**Instructions to follow:** Every entry below needs to be repeated exactly as written.

[Code change snippets]
*** Begin section ***

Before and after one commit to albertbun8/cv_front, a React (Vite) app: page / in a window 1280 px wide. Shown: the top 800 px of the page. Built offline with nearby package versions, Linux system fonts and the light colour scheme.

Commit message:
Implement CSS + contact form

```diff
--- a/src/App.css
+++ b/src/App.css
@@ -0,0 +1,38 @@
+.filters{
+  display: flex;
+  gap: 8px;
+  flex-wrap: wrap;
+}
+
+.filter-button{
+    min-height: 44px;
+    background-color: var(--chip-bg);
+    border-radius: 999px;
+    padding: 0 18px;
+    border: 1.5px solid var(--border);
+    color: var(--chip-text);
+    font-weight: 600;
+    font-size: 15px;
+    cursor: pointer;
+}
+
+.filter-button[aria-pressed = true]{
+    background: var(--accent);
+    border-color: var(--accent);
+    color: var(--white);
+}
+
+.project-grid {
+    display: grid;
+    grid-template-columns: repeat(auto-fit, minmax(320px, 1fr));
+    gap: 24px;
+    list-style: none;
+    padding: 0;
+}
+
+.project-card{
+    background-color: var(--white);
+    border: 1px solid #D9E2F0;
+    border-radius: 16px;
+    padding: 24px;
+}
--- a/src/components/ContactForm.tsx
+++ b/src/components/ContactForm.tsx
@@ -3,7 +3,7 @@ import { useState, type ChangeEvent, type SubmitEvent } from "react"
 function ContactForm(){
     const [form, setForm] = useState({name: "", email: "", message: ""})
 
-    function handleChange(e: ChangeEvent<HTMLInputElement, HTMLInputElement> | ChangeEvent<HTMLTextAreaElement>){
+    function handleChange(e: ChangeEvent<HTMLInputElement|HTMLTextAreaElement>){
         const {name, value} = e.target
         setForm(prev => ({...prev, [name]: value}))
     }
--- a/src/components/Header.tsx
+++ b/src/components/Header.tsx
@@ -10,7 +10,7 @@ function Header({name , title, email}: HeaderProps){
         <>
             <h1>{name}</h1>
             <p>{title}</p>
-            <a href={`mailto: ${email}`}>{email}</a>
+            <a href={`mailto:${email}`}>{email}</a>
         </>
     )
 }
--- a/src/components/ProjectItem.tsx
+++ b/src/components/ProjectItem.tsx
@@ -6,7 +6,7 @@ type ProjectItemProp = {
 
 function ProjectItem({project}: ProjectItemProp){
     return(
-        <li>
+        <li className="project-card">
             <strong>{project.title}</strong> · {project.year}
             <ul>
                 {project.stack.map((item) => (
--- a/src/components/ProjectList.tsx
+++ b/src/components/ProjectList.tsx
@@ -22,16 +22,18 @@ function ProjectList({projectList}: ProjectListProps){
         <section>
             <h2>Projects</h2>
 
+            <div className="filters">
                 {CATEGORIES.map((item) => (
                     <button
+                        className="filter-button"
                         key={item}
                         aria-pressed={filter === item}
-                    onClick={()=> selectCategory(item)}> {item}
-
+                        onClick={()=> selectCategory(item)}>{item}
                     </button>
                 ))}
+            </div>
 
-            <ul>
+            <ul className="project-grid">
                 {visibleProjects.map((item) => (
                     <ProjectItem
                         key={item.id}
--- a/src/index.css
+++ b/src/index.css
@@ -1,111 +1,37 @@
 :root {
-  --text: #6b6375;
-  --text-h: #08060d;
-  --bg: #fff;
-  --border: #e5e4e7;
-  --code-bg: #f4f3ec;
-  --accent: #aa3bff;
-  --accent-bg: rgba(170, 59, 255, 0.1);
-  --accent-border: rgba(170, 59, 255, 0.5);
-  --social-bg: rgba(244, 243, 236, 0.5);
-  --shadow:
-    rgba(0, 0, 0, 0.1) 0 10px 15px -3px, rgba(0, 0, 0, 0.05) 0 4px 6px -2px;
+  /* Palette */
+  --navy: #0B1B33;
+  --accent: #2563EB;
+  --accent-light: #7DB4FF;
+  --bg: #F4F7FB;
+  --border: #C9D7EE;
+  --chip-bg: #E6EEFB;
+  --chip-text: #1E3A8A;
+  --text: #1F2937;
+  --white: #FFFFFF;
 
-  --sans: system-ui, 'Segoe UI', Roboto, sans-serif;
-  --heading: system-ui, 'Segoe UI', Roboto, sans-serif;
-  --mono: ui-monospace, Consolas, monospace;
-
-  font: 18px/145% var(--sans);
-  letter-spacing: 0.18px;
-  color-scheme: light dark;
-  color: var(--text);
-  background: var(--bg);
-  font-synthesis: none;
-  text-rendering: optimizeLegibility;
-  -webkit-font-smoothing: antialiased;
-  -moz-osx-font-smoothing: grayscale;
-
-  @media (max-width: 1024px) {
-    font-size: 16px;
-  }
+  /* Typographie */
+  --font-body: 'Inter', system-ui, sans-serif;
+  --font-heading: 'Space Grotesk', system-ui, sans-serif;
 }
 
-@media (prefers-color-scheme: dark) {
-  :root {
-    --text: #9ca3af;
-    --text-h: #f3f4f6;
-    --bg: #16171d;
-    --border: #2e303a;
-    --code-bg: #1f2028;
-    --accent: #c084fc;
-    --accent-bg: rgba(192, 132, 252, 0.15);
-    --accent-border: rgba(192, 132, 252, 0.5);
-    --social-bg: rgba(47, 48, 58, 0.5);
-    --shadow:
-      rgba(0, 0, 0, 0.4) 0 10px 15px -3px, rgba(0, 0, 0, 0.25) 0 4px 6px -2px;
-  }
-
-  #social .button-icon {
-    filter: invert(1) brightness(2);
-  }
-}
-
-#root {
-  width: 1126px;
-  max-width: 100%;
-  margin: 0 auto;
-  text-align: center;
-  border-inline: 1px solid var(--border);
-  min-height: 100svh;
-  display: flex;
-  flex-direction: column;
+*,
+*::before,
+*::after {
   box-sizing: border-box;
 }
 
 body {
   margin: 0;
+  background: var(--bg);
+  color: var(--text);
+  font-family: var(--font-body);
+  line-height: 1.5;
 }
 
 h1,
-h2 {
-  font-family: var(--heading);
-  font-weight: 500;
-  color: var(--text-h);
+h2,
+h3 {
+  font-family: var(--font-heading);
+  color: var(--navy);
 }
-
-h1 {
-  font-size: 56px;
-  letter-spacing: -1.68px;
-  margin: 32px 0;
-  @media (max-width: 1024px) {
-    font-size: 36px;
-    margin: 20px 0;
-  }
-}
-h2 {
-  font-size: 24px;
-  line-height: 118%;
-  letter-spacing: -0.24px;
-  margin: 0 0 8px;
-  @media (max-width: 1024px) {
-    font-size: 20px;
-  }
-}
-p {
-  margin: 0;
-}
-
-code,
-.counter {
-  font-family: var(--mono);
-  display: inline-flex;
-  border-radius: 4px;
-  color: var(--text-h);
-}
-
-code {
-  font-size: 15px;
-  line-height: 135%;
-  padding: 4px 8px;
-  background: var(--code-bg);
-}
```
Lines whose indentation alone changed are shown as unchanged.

*** End section ***

**Answer area:**
Before and after one commit to albertbun8/cv_front, a React (Vite) app: page / in a window 1280 px wide. Shown: the top 800 px of the page. Built offline with nearby package versions, Linux system fonts and the light colour scheme.

Commit message:
Implement CSS + contact form

```diff
--- a/src/App.css
+++ b/src/App.css
@@ -0,0 +1,38 @@
+.filters{
+  display: flex;
+  gap: 8px;
+  flex-wrap: wrap;
+}
+
+.filter-button{
+    min-height: 44px;
+    background-color: var(--chip-bg);
+    border-radius: 999px;
+    padding: 0 18px;
+    border: 1.5px solid var(--border);
+    color: var(--chip-text);
+    font-weight: 600;
+    font-size: 15px;
+    cursor: pointer;
+}
+
+.filter-button[aria-pressed = true]{
+    background: var(--accent);
+    border-color: var(--accent);
+    color: var(--white);
+}
+
+.project-grid {
+    display: grid;
+    grid-template-columns: repeat(auto-fit, minmax(320px, 1fr));
+    gap: 24px;
+    list-style: none;
+    padding: 0;
+}
+
+.project-card{
+    background-color: var(--white);
+    border: 1px solid #D9E2F0;
+    border-radius: 16px;
+    padding: 24px;
+}
--- a/src/components/ContactForm.tsx
+++ b/src/components/ContactForm.tsx
@@ -3,7 +3,7 @@ import { useState, type ChangeEvent, type SubmitEvent } from "react"
 function ContactForm(){
     const [form, setForm] = useState({name: "", email: "", message: ""})
 
-    function handleChange(e: ChangeEvent<HTMLInputElement, HTMLInputElement> | ChangeEvent<HTMLTextAreaElement>){
+    function handleChange(e: ChangeEvent<HTMLInputElement|HTMLTextAreaElement>){
         const {name, value} = e.target
         setForm(prev => ({...prev, [name]: value}))
     }
--- a/src/components/Header.tsx
+++ b/src/components/Header.tsx
@@ -10,7 +10,7 @@ function Header({name , title, email}: HeaderProps){
         <>
             <h1>{name}</h1>
             <p>{title}</p>
-            <a href={`mailto: ${email}`}>{email}</a>
+            <a href={`mailto:${email}`}>{email}</a>
         </>
     )
 }
--- a/src/components/ProjectItem.tsx
+++ b/src/components/ProjectItem.tsx
@@ -6,7 +6,7 @@ type ProjectItemProp = {
 
 function ProjectItem({project}: ProjectItemProp){
     return(
-        <li>
+        <li className="project-card">
             <strong>{project.title}</strong> · {project.year}
             <ul>
                 {project.stack.map((item) => (
--- a/src/components/ProjectList.tsx
+++ b/src/components/ProjectList.tsx
@@ -22,16 +22,18 @@ function ProjectList({projectList}: ProjectListProps){
         <section>
             <h2>Projects</h2>
 
+            <div className="filters">
                 {CATEGORIES.map((item) => (
                     <button
+                        className="filter-button"
                         key={item}
                         aria-pressed={filter === item}
-                    onClick={()=> selectCategory(item)}> {item}
-
+                        onClick={()=> selectCategory(item)}>{item}
                     </button>
                 ))}
+            </div>
 
-            <ul>
+            <ul className="project-grid">
                 {visibleProjects.map((item) => (
                     <ProjectItem
                         key={item.id}
--- a/src/index.css
+++ b/src/index.css
@@ -1,111 +1,37 @@
 :root {
-  --text: #6b6375;
-  --text-h: #08060d;
-  --bg: #fff;
-  --border: #e5e4e7;
-  --code-bg: #f4f3ec;
-  --accent: #aa3bff;
-  --accent-bg: rgba(170, 59, 255, 0.1);
-  --accent-border: rgba(170, 59, 255, 0.5);
-  --social-bg: rgba(244, 243, 236, 0.5);
-  --shadow:
-    rgba(0, 0, 0, 0.1) 0 10px 15px -3px, rgba(0, 0, 0, 0.05) 0 4px 6px -2px;
+  /* Palette */
+  --navy: #0B1B33;
+  --accent: #2563EB;
+  --accent-light: #7DB4FF;
+  --bg: #F4F7FB;
+  --border: #C9D7EE;
+  --chip-bg: #E6EEFB;
+  --chip-text: #1E3A8A;
+  --text: #1F2937;
+  --white: #FFFFFF;
 
-  --sans: system-ui, 'Segoe UI', Roboto, sans-serif;
-  --heading: system-ui, 'Segoe UI', Roboto, sans-serif;
-  --mono: ui-monospace, Consolas, monospace;
-
-  font: 18px/145% var(--sans);
-  letter-spacing: 0.18px;
-  color-scheme: light dark;
-  color: var(--text);
-  background: var(--bg);
-  font-synthesis: none;
-  text-rendering: optimizeLegibility;
-  -webkit-font-smoothing: antialiased;
-  -moz-osx-font-smoothing: grayscale;
-
-  @media (max-width: 1024px) {
-    font-size: 16px;
-  }
+  /* Typographie */
+  --font-body: 'Inter', system-ui, sans-serif;
+  --font-heading: 'Space Grotesk', system-ui, sans-serif;
 }
 
-@media (prefers-color-scheme: dark) {
-  :root {
-    --text: #9ca3af;
-    --text-h: #f3f4f6;
-    --bg: #16171d;
-    --border: #2e303a;
-    --code-bg: #1f2028;
-    --accent: #c084fc;
-    --accent-bg: rgba(192, 132, 252, 0.15);
-    --accent-border: rgba(192, 132, 252, 0.5);
-    --social-bg: rgba(47, 48, 58, 0.5);
-    --shadow:
-      rgba(0, 0, 0, 0.4) 0 10px 15px -3px, rgba(0, 0, 0, 0.25) 0 4px 6px -2px;
-  }
-
-  #social .button-icon {
-    filter: invert(1) brightness(2);
-  }
-}
-
-#root {
-  width: 1126px;
-  max-width: 100%;
-  margin: 0 auto;
-  text-align: center;
-  border-inline: 1px solid var(--border);
-  min-height: 100svh;
-  display: flex;
-  flex-direction: column;
+*,
+*::before,
+*::after {
   box-sizing: border-box;
 }
 
 body {
   margin: 0;
+  background: var(--bg);
+  color: var(--text);
+  font-family: var(--font-body);
+  line-height: 1.5;
 }
 
 h1,
-h2 {
-  font-family: var(--heading);
-  font-weight: 500;
-  color: var(--text-h);
+h2,
+h3 {
+  font-family: var(--font-heading);
+  color: var(--navy);
 }
-
-h1 {
-  font-size: 56px;
-  letter-spacing: -1.68px;
-  margin: 32px 0;
-  @media (max-width: 1024px) {
-    font-size: 36px;
-    margin: 20px 0;
-  }
-}
-h2 {
-  font-size: 24px;
-  line-height: 118%;
-  letter-spacing: -0.24px;
-  margin: 0 0 8px;
-  @media (max-width: 1024px) {
-    font-size: 20px;
-  }
-}
-p {
-  margin: 0;
-}
-
-code,
-.counter {
-  font-family: var(--mono);
-  display: inline-flex;
-  border-radius: 4px;
-  color: var(--text-h);
-}
-
-code {
-  font-size: 15px;
-  line-height: 135%;
-  padding: 4px 8px;
-  background: var(--code-bg);
-}
```
Lines whose indentation alone changed are shown as unchanged.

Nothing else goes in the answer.